palakwele said...

What does "The Native people of Alaska have been fighting and fighting for generations to ensure rural communities thrive ..." etc, have to do with the stated topic of your post?

Dave said...

Thanks Mike..what a pant load Billy's son truly has become. Fundamentalists now write Billy off since his retreat from his son's rhetoric! They call Billy senile now for renouncing his former strident theology. Videos avail. of Billy on tv saying he was wrong all those years and now embraces a near universalistic theology. Good for him..never too late to see the light.

Mike McShea said...

Palakwele - I happened to run into the story of SP trashing the "Leaders" of these villages holding back their children from working in the Oil Fields etc.

Franklin enabled her to go on that trip - probably to get the part time governor to commute from Wasilla to Anchorage to join the Graham entourage.

Franklin if he is in it for true christian charity could do it quietly instead of announcing to the whole world he has come to Alaska (bow your head) to waste charity funds on elected officals who think that any charity is wrong for "them".

Sylvia Dickey Smith said...

Interesting post. Odd how often people describe someone as being a 'good Christian'--with the resulting implication that not all are--
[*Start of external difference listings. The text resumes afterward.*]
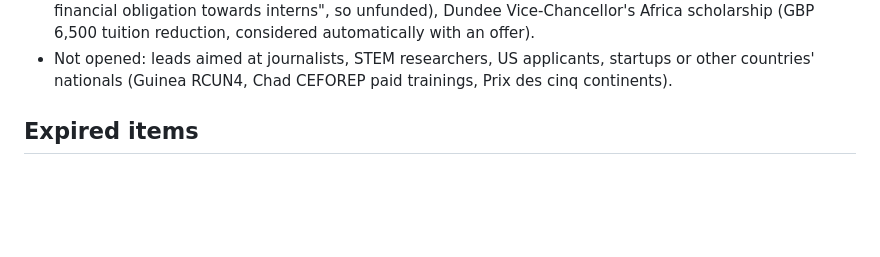
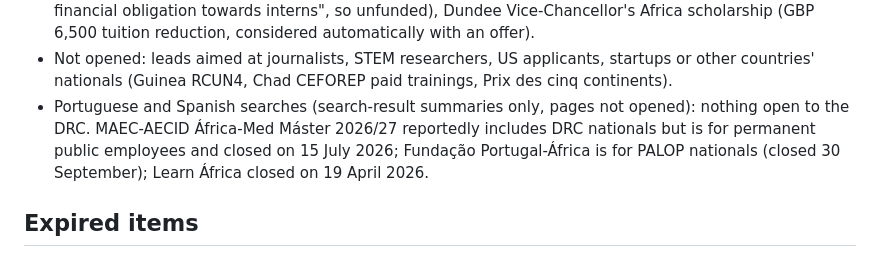
Before and after one commit to Mjg-tech/global-opportunities, a Markdown page: reports/2026-10-29-research.md, the part around the change. GitHub-like rendering; blank space fills up the shorter version.

Commit message:
Research cycle 2026-10-29: note Portuguese and Spanish searches
Co-Authored-By: Claude Sonnet 5.5 <noreply@anthropic.com>

```diff
--- a/reports/2026-10-29-research.md
+++ b/reports/2026-10-29-research.md
@@ -132,6 +132,10 @@ Challenge (5 Nov), Jim Leech (1 Dec), Internet Society (training by 22 Nov, appl
   reduction, considered automatically with an offer).
 - Not opened: leads aimed at journalists, STEM researchers, US applicants, startups or other countries' nationals
   (Guinea RCUN4, Chad CEFOREP paid trainings, Prix des cinq continents).
+- Portuguese and Spanish searches (search-result summaries only, pages not opened): nothing open to the DRC.
+  MAEC-AECID África-Med Máster 2026/27 reportedly includes DRC nationals but is for permanent public employees and
+  closed on 15 July 2026; Fundação Portugal-África is for PALOP nationals (closed 30 September); Learn África closed
+  on 19 April 2026.
 
 ## Expired items
 
```
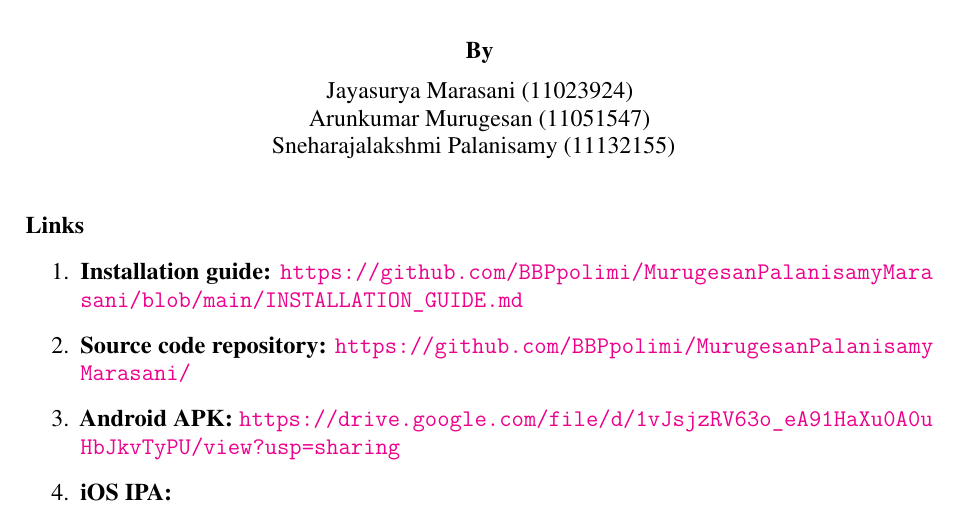
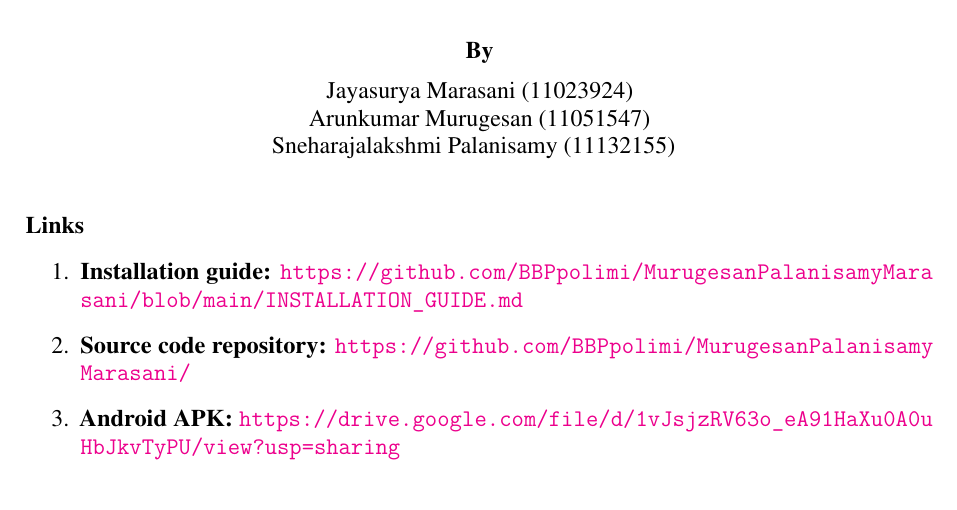
Before and after one commit to BBPpolimi/MurugesanPalanisamyMarasani, a LaTeX document (Deliverables/ITD/main.tex): part of page 1 of 30, cut so that both start at the same text. Compiled offline with pdfLaTeX; a LaTeX package or settings file that is missing is left out.

Commit message:
Updated ITD Folder

```diff
--- a/Deliverables/ITD/main.tex
+++ b/Deliverables/ITD/main.tex
@@ -56,7 +56,7 @@
     \item \textbf{Installation guide:} \url{https://github.com/BBPpolimi/MurugesanPalanisamyMarasani/blob/main/INSTALLATION_GUIDE.md}
     \item \textbf{Source code repository:} \url{https://github.com/BBPpolimi/MurugesanPalanisamyMarasani/}
     \item \textbf{Android APK:} \url{https://drive.google.com/file/d/1vJsjzRV63o_eA91HaXu0A0uHbJkvTyPU/view?usp=sharing}
-    \item \textbf{iOS IPA:} \url{}
+
 \end{enumerate}
 }
 
```
Also changed, not shown: Deliverables/ITD/main.pdf, 2 other files.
Personally, I don't see anything wrong with just the description of someone as 'good.' Of course, that's relative, too, huh?